(Content revision data)

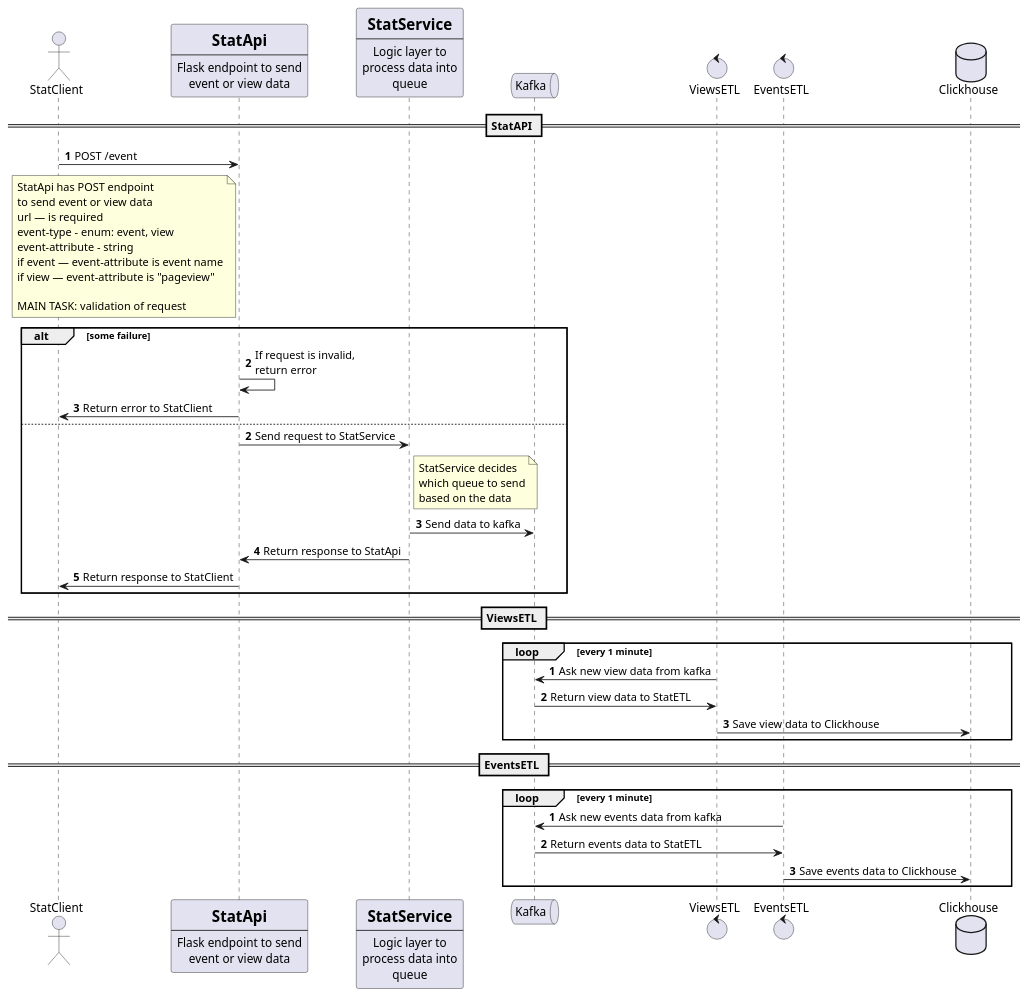
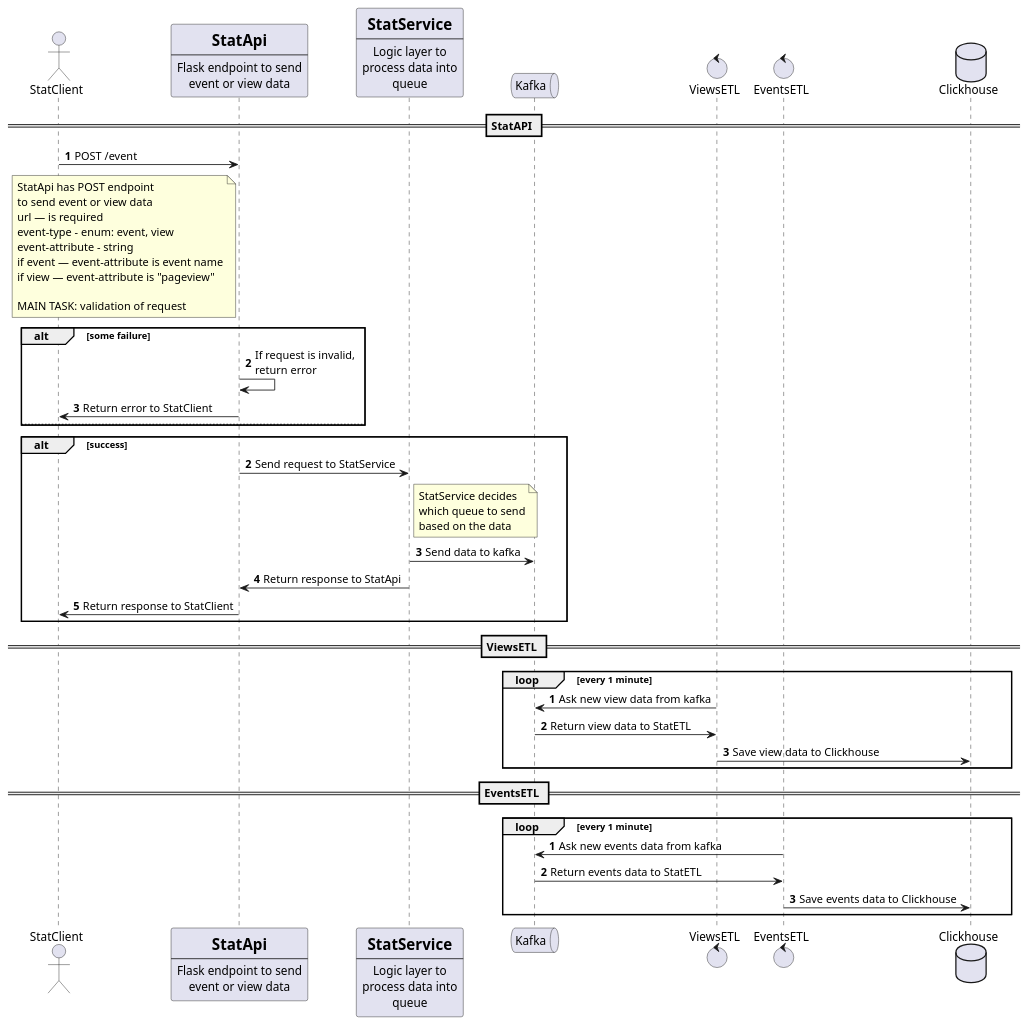
One commit to artwist-polyakov/Auth_sprint_1 changed the diagram in docs/stat-seq.puml. Above: the diagram before and after it, drawn with PlantUML. The commit also changed 1 other file, not shown here.

```diff
--- a/docs/stat-seq.puml
+++ b/docs/stat-seq.puml
@@ -1,82 +1,80 @@
 @startuml
 'https://plantuml.com/sequence-diagram
 
 
 actor StatClient
 
 
 participant StatApi [
     =StatApi
     ----
     Flask endpoint to send
     event or view data
 ]
 participant StatService[
     =StatService
     ----
     Logic layer to
     process data into
     queue
 ]
 queue Kafka
 control ViewsETL
 control EventsETL
 database Clickhouse
 
 
 autonumber
 
 == StatAPI ==
 
 StatClient -> StatApi: POST /event
 note left of StatApi
     StatApi has POST endpoint
     to send event or view data
     url — is required
     event-type - enum: event, view
     event-attribute - string
     if event — event-attribute is event name
     if view — event-attribute is "pageview"
 
     MAIN TASK: validation of request
 end note
 alt some failure
 StatApi -> StatApi: If request is invalid,\nreturn error
-
 StatApi -> StatClient: Return error to StatClient
 else
+end
 autonumber stop
 autonumber  2
+alt success
 StatApi -> StatService: Send request to StatService
 note right of StatService
     StatService decides
     which queue to send
     based on the data
 end note
 
 StatService -> Kafka: Send data to kafka
-
-
 StatService -> StatApi: Return response to StatApi
-
 StatApi -> StatClient: Return response to StatClient
 end
 autonumber stop
 
 == ViewsETL ==
 autonumber
 loop every 1 minute
 ViewsETL -> Kafka: Ask new view data from kafka
 Kafka -> ViewsETL: Return view data to StatETL
 ViewsETL -> Clickhouse: Save view data to Clickhouse
 end
 autonumber stop
 == EventsETL ==
 autonumber
 loop every 1 minute
 EventsETL -> Kafka: Ask new events data from kafka
 Kafka -> EventsETL: Return events data to StatETL
 EventsETL -> Clickhouse: Save events data to Clickhouse
 end
 autonumber stop
 @enduml
```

= EXERCISE BRIEF =
Exclude the pictures and print the rest of the data exactly.

= TASK OUTPUT =
One commit to artwist-polyakov/Auth_sprint_1 changed the diagram in docs/stat-seq.puml. Above: the diagram before and after it, drawn with PlantUML. The commit also changed 1 other file, not shown here.

```diff
--- a/docs/stat-seq.puml
+++ b/docs/stat-seq.puml
@@ -1,82 +1,80 @@
 @startuml
 'https://plantuml.com/sequence-diagram
 
 
 actor StatClient
 
 
 participant StatApi [
     =StatApi
     ----
     Flask endpoint to send
     event or view data
 ]
 participant StatService[
     =StatService
     ----
     Logic layer to
     process data into
     queue
 ]
 queue Kafka
 control ViewsETL
 control EventsETL
 database Clickhouse
 
 
 autonumber
 
 == StatAPI ==
 
 StatClient -> StatApi: POST /event
 note left of StatApi
     StatApi has POST endpoint
     to send event or view data
     url — is required
     event-type - enum: event, view
     event-attribute - string
     if event — event-attribute is event name
     if view — event-attribute is "pageview"
 
     MAIN TASK: validation of request
 end note
 alt some failure
 StatApi -> StatApi: If request is invalid,\nreturn error
-
 StatApi -> StatClient: Return error to StatClient
 else
+end
 autonumber stop
 autonumber  2
+alt success
 StatApi -> StatService: Send request to StatService
 note right of StatService
     StatService decides
     which queue to send
     based on the data
 end note
 
 StatService -> Kafka: Send data to kafka
-
-
 StatService -> StatApi: Return response to StatApi
-
 StatApi -> StatClient: Return response to StatClient
 end
 autonumber stop
 
 == ViewsETL ==
 autonumber
 loop every 1 minute
 ViewsETL -> Kafka: Ask new view data from kafka
 Kafka -> ViewsETL: Return view data to StatETL
 ViewsETL -> Clickhouse: Save view data to Clickhouse
 end
 autonumber stop
 == EventsETL ==
 autonumber
 loop every 1 minute
 EventsETL -> Kafka: Ask new events data from kafka
 Kafka -> EventsETL: Return events data to StatETL
 EventsETL -> Clickhouse: Save events data to Clickhouse
 end
 autonumber stop
 @enduml
```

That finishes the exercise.